After wrapping production in the UK, Braham went to Gabon for seven weeks to shoot aerials and backplates. The African technical advisor, Josh Ponte, who had originally worked in Gabon on gorilla reintroduction programmes, provided great insight into the country and excellent connections to the president and his office. Braham decided to concentrate work in a central area of the jungle to maximise use of the fast-changing weather. The team also camped in the jungle for some of the most remote waterfalls. Given the challenges of the landscape, all footage was shot from a helicopter. For the VFX plates, Braham used a six-by-6K camera array system built for the project by Shotover in New Zealand. Often this rig was suspended from a line of around 50ft in length to prevent prop-wash from disturbing water and foliage, while the second technical support and safety helicopter was positioned behind to help with correct vertical positioning of the camera array. Braham also used a single camera Shotover for the landscape photography and worked closely with his long-term film pilot Fred North on what was a highly-complex logistical aerial shoot.
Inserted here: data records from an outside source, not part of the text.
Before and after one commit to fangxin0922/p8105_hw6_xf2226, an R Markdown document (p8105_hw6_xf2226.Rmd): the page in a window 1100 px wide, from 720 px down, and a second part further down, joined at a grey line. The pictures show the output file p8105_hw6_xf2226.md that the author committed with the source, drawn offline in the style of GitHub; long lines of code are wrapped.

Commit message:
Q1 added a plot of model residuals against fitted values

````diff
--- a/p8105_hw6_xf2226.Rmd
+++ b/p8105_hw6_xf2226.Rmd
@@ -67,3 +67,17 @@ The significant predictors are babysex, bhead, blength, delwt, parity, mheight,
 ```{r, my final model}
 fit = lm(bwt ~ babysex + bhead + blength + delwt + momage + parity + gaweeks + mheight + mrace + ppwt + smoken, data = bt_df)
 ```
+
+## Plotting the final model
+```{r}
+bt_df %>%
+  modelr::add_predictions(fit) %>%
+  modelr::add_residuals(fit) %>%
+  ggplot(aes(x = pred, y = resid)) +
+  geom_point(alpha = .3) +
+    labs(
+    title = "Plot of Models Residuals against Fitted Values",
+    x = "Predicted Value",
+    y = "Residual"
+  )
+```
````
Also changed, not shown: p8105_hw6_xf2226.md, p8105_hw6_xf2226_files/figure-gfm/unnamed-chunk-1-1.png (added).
“I have shot in wildernesses before, such as the Arctic, but never in a vast expanse of jungle, where there’s no safe landing place and you can’t dial 999 in the event of anything going wrong,” he says. “I knew every scene of the movie backwards and what kind of light I needed to capture to help the VFX teams match the background and foreground elements together in post.”

Typically the unit would lift off at 4am, before first light, to do pre-sunrise and sunrise photography. Once back at base camp, a mobile lab – set-up and operated by Technicolor, harnessing a colour-managed workflow specified by DI grader Peter Doyle – processed the footage and transmitted the deliverables back via mobile satellite to the post team in the UK. After some afternoon rest and relaxation, the camera team would take off again for evening shoots, with the resulting footage similarly processed and transferred during the night.
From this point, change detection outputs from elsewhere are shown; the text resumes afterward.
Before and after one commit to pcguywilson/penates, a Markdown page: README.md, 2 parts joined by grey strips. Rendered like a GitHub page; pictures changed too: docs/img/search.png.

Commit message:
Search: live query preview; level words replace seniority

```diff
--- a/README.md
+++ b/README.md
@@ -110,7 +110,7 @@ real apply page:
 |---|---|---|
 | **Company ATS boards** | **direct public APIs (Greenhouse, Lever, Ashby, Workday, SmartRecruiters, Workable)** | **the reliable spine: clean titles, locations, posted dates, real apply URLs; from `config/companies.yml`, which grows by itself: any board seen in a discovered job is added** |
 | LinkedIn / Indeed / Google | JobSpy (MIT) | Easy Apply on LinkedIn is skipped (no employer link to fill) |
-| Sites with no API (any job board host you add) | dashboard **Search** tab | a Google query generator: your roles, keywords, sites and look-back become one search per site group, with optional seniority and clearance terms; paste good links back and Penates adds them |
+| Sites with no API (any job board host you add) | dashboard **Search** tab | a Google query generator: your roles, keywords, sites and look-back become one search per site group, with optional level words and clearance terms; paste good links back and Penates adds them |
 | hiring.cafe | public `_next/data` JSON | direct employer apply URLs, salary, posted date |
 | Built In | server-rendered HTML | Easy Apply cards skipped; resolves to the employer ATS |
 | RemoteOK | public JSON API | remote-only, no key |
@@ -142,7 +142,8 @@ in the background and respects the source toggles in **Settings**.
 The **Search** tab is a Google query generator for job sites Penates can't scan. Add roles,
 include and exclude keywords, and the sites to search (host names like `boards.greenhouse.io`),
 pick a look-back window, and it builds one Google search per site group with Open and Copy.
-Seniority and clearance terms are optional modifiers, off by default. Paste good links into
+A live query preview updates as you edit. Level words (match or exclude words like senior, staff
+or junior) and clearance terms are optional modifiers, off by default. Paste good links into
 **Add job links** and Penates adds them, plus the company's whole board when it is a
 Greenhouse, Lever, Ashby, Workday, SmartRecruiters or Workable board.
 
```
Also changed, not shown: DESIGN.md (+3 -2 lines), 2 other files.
“The way I shoot digitally is exactly how I shoot with film,” says Braham. “I don’t do anything on set. I prefer it that my digital filmstock and the various deliverables are developed and processed by a lab to my specific colour requirement. These days there are a huge number of people who need be in the communication loop about the visual intent of the movie. Therefore, it’s crucial that your workflow is built on a rock, and that the artistic intent and colour integrity are transferred intact throughout the whole process.”
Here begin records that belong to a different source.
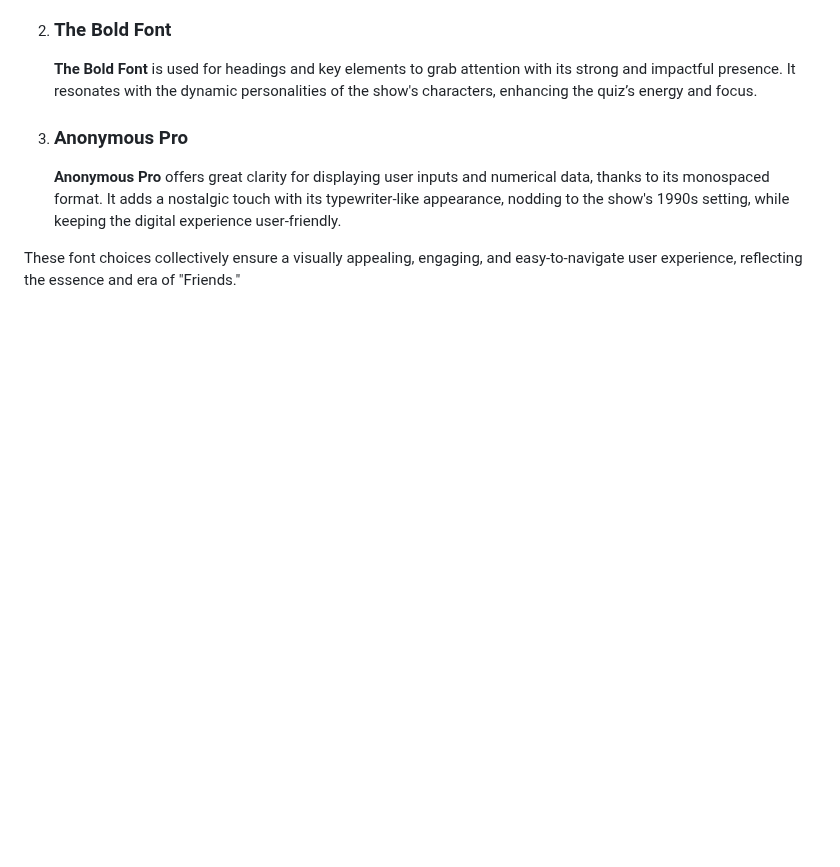
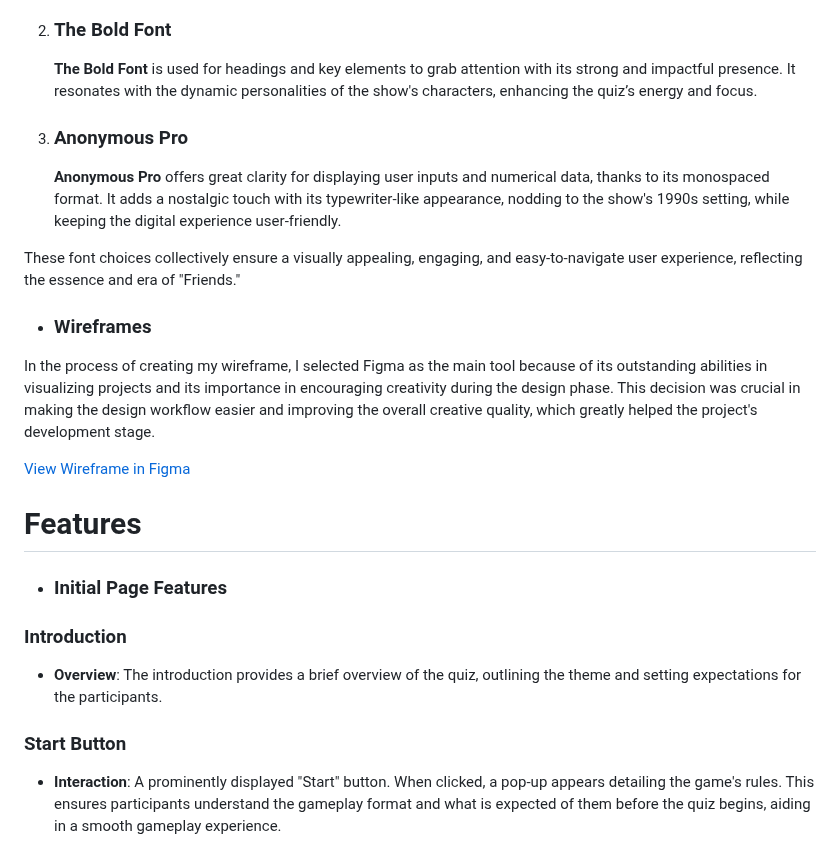
Before and after one commit to camilabandeira/Central-Perk-Trivia-Challenge, a Markdown page: README.md, the part around one of its changes. Rendered like a GitHub page; blank space fills up the shorter version.

Commit message:
Update README.md with wireframes and initial page features

```diff
--- a/README.md
+++ b/README.md
@@ -62,3 +64,21 @@ This project was developed as a part of the Code Institute Full Stack Developmen
    **Anonymous Pro** offers great clarity for displaying user inputs and numerical data, thanks to its monospaced format. It adds a nostalgic touch with its typewriter-like appearance, nodding to the show's 1990s setting, while keeping the digital experience user-friendly.
 
 These font choices collectively ensure a visually appealing, engaging, and easy-to-navigate user experience, reflecting the essence and era of "Friends."
+
+- ### Wireframes
+
+In the process of creating my wireframe, I selected Figma as the main tool because of its outstanding abilities in visualizing projects and its importance in encouraging creativity during the design phase. This decision was crucial in making the design workflow easier and improving the overall creative quality, which greatly helped the project's development stage.
+
+[View Wireframe in Figma](https://www.figma.com/file/AnOt137bBu9sDInGKjw9Pp/Untitled?type=design&node-id=64%3A5&mode=design&t=mlr6Ul4oUwgStSiT-1)
+
+# Features
+
+- ### Initial Page Features
+
+### Introduction
+
+- **Overview**: The introduction provides a brief overview of the quiz, outlining the theme and setting expectations for the participants.
+
+### Start Button
+
+- **Interaction**: A prominently displayed "Start" button. When clicked, a pop-up appears detailing the game's rules. This ensures participants understand the gameplay format and what is expected of them before the quiz begins, aiding in a smooth gameplay experience.
```
Also changed, not shown: other parts of README.md (+4 -2 lines).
In this regard Braham is equally thankful for Doyle’s brilliant talents. “Peter is great at original thought, and understands the significance of preserving the look and the colour from source. He helped establish an ACES colour pipeline on the production, and designed the blueprint for the workflow from the Leavesden and Gabon shoots.”

Braham completed the DI with Doyle at Technicolor in London. “We focussed on the usual things such as skin tones, the interplay of highlight and shadow, and finessing the colour arc across the movie. But Peter is an unusual combination of photographic aesthete and technical authority. Whilst there was some grain added to embed the movie and help the suspension of disbelief, we tried hard not to put a veil between the audience and the screen, and you are not aware of that in the final projected image.”

Braham concludes: “Production is all about collaboration. It’s a team effort involving direction, production design, camera, editing, VFX, DI and technology vendors. We evolved The Legend of Tarzan together, as a collaborative effort, and I think it worked really well. The end result is the sort of movie I would want to go to see at the cinema.”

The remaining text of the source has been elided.